With GPS systems spreading from cars to smartphones, knowing the way from A to B is a less prized skill. Just ask the London taxi drivers who spent years learning The Knowledge but are now undercut by minicabs.
My reaction to this is that it makes memorizing geographical knowledge less important, and paper maps obsolete, but it won’t kill Geography as a valuable skill to have in many jobs. Those maps will have to be maintained, and geographical skill will become more valuable for certain jobs.
32) Chuck Norris’s reputation
The absurdly heroic boasts on Chuck Norris Facts may be affectionate, but will anyone take him seriously again?
Really? Does not belong on this list. Here’s an Internet meme for you, caps: DOES NOT BELONG ON THIS LIST. Probably the only reason you know about “Chuck Norris Facts” is the Internet itself. Confess up. Is this another snotty-nosed understated British swipe? Maybe you really just don’t like his Christianity and conservatism.
33) Pencil cricket
An old-fashioned schoolboy diversion swept away by the Stick Cricketbehemoth
Ho-hum. Another vestige of the fading British Empire. Never heard of it till I read your list. Cricket is for former British colonies, too. Except for the US. (See me shrug)
34) Mainstream media
The Seattle Post-Intelligencer and Rocky Mountain News in the US have already folded, and the UK’s Observer may follow. Free news and the migration of advertising to the web threaten the basic business models of almost all media organisations.
There’s another thing that accelerates that death. The Internet has freed up information from the government-media complex. It has exposed the controlled editorial line of Government Approved Media. We freethinking minds have been better able to connect. Good riddance. The Internet is the best fact-checker and baloney-checker we have, and I don’t mean gatekeeper sites like Snopes, which was created by a Bill Clinton donor.
Thanks to the Internet we see reporters exposing political corruption with an amplified voice, like Glenn Greenwald and Ben Swann. Like http://www.lewrockwell.com and http://www.ronpaulchannel.com.
38) Viktor Yanukovych
The Orange Revolution in Ukraine was organised by a cabal of students and young activists who exploited the power of the web to mobilise resistance against the old regime, and sweep Viktor Yushchenko to power.

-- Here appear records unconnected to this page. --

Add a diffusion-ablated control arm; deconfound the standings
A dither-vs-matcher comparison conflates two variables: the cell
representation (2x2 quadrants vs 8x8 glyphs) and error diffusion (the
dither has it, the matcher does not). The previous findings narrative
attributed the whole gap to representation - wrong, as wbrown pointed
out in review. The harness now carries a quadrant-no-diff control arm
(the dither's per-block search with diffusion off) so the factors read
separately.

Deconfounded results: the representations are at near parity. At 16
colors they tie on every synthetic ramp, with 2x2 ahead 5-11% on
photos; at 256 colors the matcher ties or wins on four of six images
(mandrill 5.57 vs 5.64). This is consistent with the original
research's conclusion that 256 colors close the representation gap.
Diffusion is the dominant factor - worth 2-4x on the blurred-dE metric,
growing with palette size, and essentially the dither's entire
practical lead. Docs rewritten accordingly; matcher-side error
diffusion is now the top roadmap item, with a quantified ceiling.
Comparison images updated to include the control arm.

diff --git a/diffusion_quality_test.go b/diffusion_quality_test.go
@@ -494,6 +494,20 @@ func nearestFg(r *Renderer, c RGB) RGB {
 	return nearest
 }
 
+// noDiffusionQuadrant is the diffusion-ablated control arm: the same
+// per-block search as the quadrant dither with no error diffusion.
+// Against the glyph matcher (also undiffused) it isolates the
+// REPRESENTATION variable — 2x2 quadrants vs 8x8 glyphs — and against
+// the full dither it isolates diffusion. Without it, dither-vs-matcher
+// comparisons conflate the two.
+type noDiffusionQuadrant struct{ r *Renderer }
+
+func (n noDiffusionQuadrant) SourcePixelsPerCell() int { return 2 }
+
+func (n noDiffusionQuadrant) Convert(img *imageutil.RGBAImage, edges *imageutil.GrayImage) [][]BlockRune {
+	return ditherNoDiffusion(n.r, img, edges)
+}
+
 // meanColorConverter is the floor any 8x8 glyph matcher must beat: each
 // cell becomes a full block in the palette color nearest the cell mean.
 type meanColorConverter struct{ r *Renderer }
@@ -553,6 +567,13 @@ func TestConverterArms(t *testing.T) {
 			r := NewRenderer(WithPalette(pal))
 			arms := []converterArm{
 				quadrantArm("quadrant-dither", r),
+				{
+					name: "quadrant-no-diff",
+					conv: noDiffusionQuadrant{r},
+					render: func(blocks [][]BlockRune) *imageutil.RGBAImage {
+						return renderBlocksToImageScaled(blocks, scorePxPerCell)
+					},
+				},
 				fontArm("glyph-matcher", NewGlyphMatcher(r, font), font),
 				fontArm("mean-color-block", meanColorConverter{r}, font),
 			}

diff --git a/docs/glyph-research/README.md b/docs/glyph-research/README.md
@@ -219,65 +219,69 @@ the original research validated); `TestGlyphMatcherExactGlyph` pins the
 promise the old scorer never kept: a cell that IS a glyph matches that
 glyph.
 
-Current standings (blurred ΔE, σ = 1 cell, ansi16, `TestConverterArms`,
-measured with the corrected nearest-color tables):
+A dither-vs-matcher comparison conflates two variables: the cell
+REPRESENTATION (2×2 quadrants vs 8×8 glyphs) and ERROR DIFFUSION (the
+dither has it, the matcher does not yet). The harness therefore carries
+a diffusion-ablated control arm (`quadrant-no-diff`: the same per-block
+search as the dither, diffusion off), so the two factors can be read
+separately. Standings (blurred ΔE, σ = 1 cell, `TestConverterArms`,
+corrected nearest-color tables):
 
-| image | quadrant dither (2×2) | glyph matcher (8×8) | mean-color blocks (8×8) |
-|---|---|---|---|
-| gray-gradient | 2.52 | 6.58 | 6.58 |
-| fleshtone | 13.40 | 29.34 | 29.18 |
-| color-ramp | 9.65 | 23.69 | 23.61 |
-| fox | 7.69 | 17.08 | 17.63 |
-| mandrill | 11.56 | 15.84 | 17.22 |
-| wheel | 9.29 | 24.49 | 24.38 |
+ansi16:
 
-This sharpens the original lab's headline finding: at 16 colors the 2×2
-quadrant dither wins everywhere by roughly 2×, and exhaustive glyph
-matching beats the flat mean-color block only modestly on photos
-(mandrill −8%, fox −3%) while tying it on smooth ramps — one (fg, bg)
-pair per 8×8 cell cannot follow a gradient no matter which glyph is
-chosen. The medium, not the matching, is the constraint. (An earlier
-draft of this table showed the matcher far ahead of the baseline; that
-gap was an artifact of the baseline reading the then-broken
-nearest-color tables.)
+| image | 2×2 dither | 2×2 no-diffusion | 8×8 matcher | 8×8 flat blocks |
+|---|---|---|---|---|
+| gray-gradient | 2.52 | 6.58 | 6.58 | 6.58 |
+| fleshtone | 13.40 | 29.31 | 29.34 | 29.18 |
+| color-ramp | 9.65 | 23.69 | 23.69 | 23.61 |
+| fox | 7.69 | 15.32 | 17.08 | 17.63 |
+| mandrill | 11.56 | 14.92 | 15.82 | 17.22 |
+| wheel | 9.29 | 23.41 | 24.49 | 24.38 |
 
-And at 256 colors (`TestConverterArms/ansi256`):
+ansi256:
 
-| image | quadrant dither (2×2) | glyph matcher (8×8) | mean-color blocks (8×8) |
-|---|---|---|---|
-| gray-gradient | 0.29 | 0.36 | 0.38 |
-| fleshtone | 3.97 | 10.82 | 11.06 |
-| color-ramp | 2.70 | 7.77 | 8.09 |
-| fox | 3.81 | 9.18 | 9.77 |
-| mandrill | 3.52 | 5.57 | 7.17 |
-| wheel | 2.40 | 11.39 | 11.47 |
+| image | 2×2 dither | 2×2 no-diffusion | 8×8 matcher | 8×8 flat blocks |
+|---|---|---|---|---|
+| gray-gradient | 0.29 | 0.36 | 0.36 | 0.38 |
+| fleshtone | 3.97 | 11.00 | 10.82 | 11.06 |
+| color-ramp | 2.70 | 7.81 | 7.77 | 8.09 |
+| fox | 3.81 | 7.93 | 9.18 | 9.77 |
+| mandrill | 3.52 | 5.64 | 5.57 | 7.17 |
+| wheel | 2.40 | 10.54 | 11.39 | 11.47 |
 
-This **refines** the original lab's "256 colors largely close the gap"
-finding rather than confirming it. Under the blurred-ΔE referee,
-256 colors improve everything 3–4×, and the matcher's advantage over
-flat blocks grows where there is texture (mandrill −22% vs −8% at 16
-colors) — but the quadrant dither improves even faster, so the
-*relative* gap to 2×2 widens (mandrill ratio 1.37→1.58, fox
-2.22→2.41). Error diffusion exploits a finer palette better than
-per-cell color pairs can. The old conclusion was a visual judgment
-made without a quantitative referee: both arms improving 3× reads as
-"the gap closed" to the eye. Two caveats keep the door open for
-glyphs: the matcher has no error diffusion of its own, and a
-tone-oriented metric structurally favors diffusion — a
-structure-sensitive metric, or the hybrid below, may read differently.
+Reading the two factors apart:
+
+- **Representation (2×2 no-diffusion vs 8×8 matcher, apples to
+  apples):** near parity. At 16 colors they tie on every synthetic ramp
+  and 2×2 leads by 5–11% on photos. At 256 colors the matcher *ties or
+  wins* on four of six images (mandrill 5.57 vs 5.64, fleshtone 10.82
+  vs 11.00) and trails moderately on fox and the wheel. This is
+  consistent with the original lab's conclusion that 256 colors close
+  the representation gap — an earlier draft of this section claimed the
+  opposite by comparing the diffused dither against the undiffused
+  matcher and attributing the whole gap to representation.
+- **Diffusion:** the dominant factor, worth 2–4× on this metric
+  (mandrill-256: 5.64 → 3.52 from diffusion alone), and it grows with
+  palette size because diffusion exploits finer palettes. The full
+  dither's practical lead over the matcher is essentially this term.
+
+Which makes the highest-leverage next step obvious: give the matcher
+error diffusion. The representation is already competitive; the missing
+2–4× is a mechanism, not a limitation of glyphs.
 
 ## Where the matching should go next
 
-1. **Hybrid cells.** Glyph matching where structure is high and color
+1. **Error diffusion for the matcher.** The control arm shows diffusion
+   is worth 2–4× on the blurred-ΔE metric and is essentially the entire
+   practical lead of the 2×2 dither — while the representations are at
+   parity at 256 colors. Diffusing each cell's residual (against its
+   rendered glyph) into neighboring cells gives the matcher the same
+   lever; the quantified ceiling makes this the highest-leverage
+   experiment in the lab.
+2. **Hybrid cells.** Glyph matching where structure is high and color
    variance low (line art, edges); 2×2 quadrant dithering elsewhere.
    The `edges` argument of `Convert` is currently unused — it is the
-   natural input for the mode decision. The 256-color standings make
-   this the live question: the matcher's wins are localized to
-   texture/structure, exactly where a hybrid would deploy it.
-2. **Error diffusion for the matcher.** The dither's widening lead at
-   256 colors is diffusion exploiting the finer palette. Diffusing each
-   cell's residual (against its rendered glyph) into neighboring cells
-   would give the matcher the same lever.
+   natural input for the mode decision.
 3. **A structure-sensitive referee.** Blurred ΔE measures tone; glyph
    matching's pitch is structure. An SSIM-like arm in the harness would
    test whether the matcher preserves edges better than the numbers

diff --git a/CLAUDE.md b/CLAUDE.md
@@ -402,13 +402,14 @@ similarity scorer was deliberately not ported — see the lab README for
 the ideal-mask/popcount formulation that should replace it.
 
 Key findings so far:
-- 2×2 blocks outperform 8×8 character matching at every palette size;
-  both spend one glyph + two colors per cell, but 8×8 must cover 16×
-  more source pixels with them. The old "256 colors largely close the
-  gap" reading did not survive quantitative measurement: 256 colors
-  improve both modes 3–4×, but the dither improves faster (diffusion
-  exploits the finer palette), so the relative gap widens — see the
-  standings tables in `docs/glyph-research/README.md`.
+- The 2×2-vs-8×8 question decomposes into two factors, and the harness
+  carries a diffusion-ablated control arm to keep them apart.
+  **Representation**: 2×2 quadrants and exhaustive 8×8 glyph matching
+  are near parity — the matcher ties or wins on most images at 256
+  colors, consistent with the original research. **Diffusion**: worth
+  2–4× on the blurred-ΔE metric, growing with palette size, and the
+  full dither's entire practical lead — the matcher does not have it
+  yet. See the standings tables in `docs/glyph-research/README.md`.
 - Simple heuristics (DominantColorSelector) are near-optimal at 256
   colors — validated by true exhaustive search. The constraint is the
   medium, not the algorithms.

This item was another personal bias showing. (More like the days of international intervention in the shadows is over. The Internet shines a light on international subversion).
The days of foreign meddling in the dark is what is dying. The chasing out of Yanukovych was more along the lines of “The Empire Strikes Back”. Your description of the so-called “Orange Revolution” is a misnomer. The Internet has facilitated exposing that as a cover story. The Old Guard did exploit the “power of the web”, but even before Yanukovich had to flee, we had what we might call “The Web Strikes Back”.

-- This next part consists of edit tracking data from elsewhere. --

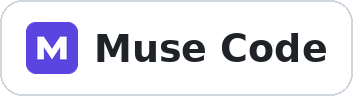
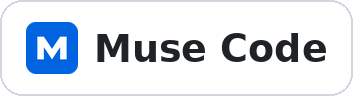
Use the official Freebuff mark and one blue for Muse Code
Freebuff's mark was a placeholder: a rounded badge with a plain sans "F",
filled with a green freebuff.com does not use. It is now the real glyph,
redrawn from the two polygons the site publishes in its own header, and the
accent is #22c55e, the green that site repeats across its landing styles.
The mark is monochrome, so it rides the dark-mode inversion like zed.svg.

Muse Code has no product mark of its own -- its docs site wears the Meta
symbol -- so it keeps its letter tile. The tile's accent and the README
pill's fill were two different hues, one of them purple; both are now
#0064E0, the blue that symbol's gradient uses, with a comment on each side
tying them together.

Also closes two small drifts found alongside: SUPPORTED_CLIENTS.md was
missing the Muse Code pill all six READMEs carry, and make_agent_pills.py
now records that pills/devin.png has no source mark to rebuild it from.

Changed region(s): [[0.0623, 0.2188, 0.2181, 0.7812]]

diff --git a/src/tokdash/static/index.html b/src/tokdash/static/index.html
@@ -12562,11 +12562,11 @@
       zed: { icon: '/static/icons/agents/zed.svg', color: '#111111', fallback: 'Z', darkInvert: true },
       qwen_code: { icon: '/static/icons/agents/qwen_code.svg', color: '#6D44E8', fallback: 'Q' },
       crush: { icon: '/static/icons/agents/crush.png', color: '#6B50FF', fallback: 'C' },
-      muse: { icon: null, color: '#0668E1', fallback: 'M' },
+      muse: { icon: null, color: '#0064E0', fallback: 'M' },
       minimax: { icon: '/static/icons/agents/minimax.png', color: '#E11580', fallback: 'M' },
       commandcode: { icon: '/static/icons/agents/commandcode.png', color: '#111111', fallback: 'C' },
       devin: { icon: '/static/icons/agents/devin.png', color: '#3F4756', fallback: 'D' },
-      freebuff: { icon: '/static/icons/agents/freebuff.svg', color: '#00C26E', fallback: 'F' },
+      freebuff: { icon: '/static/icons/agents/freebuff.svg', color: '#22c55e', fallback: 'F', darkInvert: true },
     });
     const toolBrandIconPromises = new Map();
 

diff --git a/scripts/make_agent_pills.py b/scripts/make_agent_pills.py
@@ -62,6 +62,10 @@ TOOLS = [
     ("freebuff", "Freebuff", "freebuff.svg"),
 ]
 
+# Not in the list above: the README strips also carry `pills/devin.png`, which has no
+# source mark in ``docs/assets/agents/``, so this script cannot rebuild it. Add the
+# source file and a ``("devin", "Devin CLI", "devin.<ext>")`` entry together.
+
 # Rendered at ~2.4x the README display height (40px) for crispness.
 H = 96
 LOGO_H = 52

diff --git a/src/tokdash/static/icons/agents/README.md b/src/tokdash/static/icons/agents/README.md
@@ -11,6 +11,8 @@ These small local assets are used only to identify coding-tool rows in Tokdash. 
 - MiniMax mark: the official MiniMax brand mark (white wave-M on the pink→orange gradient), taken from minimax.io's 512px Open Graph share image (`og:image`, served at 300x300; `docs/assets/agents/minimax.png` is the file verbatim). The packaged copy is a 64x64 downscale. Its gradient carries its own contrast on both themes, so the entry has no `darkInvert`; the brand pink at the gradient's start (`#E11580`) is the chart/label accent color.
 
 - Command Code mark: the official Command Code app icon -- the 512px Android Chrome icon commandcode.ai serves for its favicon set (`/favicon/2024/android-chrome-512x512.png`; `docs/assets/agents/commandcode.png` is that file verbatim). The packaged copy is a 64x64 downscale. It is a white glyph on a black rounded tile, so it carries its own contrast on both themes and the entry has no `darkInvert`; near-black `#111111` is the accent, as it is for the other black marks. Command Code is quota-only, so this mark reaches the dashboard through the Quota tab's provider table rather than a tool row.
+- Freebuff mark: the official Freebuff "F", redrawn from the two polygons freebuff.com publishes in its site header. Tokdash ships the header form -- a bare monochrome glyph, no badge -- because that is the inline-icon context their own nav uses, and a 20px slot leaves nothing to spare on a tile. The site's `apple-touch-icon.png` is the same glyph reversed, white on near-black. It is filled `#111111` and carries `darkInvert`, like `zed.svg`; the `#22c55e` accent is the green freebuff.com repeats through its landing styles, not the badge green this mark used to carry. The packaged copy and `docs/assets/agents/freebuff.svg` are byte-identical; keep them that way.
+- Muse Code letter mark: no asset in this directory. `TOOL_BRAND_META` renders `muse` as its `M` tile, because Muse Code has no product mark of its own -- its docs site wears the Meta symbol -- so the only brand value worth carrying is that symbol's blue, `#0064E0`. `docs/assets/agents/muse.svg`, the README pill's glyph, is filled the same blue. Keep the two in step.
 - Z.ai quota card: no asset of its own. The card wears `zcode.png`, because the Z.ai poll reads its API key from the ZCode CLI's own config (`$ZCODE_HOME/v2/config.json`) -- same vendor, same glyph, so the Quota tab's provider table maps `zai` onto the ZCode entry rather than shipping a duplicate of it.
 
 All marks remain the property of their respective owners.

diff --git a/docs/reference/SUPPORTED_CLIENTS.md b/docs/reference/SUPPORTED_CLIENTS.md
@@ -27,6 +27,7 @@ Tokdash reads usage **locally** from each tool's own session/log files — nothi
   <a href="https://zed.dev/" title="Zed"><img src="https://raw.githubusercontent.com/JingbiaoMei/Tokdash/main/docs/assets/agents/pills/zed.png" alt="Zed" height="34"></a>
   <a href="https://github.com/QwenLM/qwen-code" title="Qwen Code"><img src="https://raw.githubusercontent.com/JingbiaoMei/Tokdash/main/docs/assets/agents/pills/qwen-code.png" alt="Qwen Code" height="34"></a>
   <a href="https://charm.land/crush" title="Crush"><img src="https://raw.githubusercontent.com/JingbiaoMei/Tokdash/main/docs/assets/agents/pills/crush.png" alt="Crush" height="34"></a>
+  <a href="https://dev.meta.ai/docs/muse-code" title="Muse Code"><img src="https://raw.githubusercontent.com/JingbiaoMei/Tokdash/main/docs/assets/agents/pills/muse.png" alt="Muse Code" height="34"></a>
   <a href="https://freebuff.com/" title="Freebuff"><img src="https://raw.githubusercontent.com/JingbiaoMei/Tokdash/main/docs/assets/agents/pills/freebuff.png" alt="Freebuff" height="34"></a>
   <a href="https://github.com/MiniMax-AI/minimax-code" title="MiniMax Code"><img src="https://raw.githubusercontent.com/JingbiaoMei/Tokdash/main/docs/assets/agents/pills/minimax.png" alt="MiniMax Code" height="34"></a>
 <a href="https://devin.ai/cli" title="Devin CLI"><img src="https://raw.githubusercontent.com/JingbiaoMei/Tokdash/main/docs/assets/agents/pills/devin.png" alt="Devin CLI" height="34"></a>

The world has been able to “listen in” to the conversation between Assistant Secretary of State Victoria Nuland and the US ambassador to Ukraine where they talked about who they would make the president in Ukraine. Russia’s machinations are not completely covert anymore, either, but they’re “lying low” for now.
The world can also see the difference between the treatment of Yanukovich and how they rejoiced at a violent overthrow of the elected president, and another episode in 2009. Contrast the way the Old Establishment Media treated the constitutional removal of the “elected” president om Honduras (who admitted his campaign committed fraud in an interview) Manuel Zelaya, who began issuing unconstitutional orders in his last year, promoting lifetime re-election of the presidency, organizing a phony “referendum” then “survey” to consolidate power, violating laws passed by Congress and acting like court orders did not apply to him.

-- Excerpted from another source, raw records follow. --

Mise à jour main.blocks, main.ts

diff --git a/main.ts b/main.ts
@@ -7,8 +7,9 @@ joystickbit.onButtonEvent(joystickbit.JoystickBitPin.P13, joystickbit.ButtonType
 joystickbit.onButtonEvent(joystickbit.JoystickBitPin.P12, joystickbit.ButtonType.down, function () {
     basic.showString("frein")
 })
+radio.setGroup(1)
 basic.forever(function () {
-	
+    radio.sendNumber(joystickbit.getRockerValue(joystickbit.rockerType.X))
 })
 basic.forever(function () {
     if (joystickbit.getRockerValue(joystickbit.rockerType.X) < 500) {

46) Staggered product/film releases
Companies are becoming increasingly draconian in their anti-piracy measure, but are finally beginning to appreciate that forcing British consumers to wait six months to hand over their money is not a smart business plan.
Much more than that. All the market manipulations enforced by political boundaries are melting. The Centralization power cliques are trying to subsume nations under a global NWO but the cross-border tendencies are subverting that.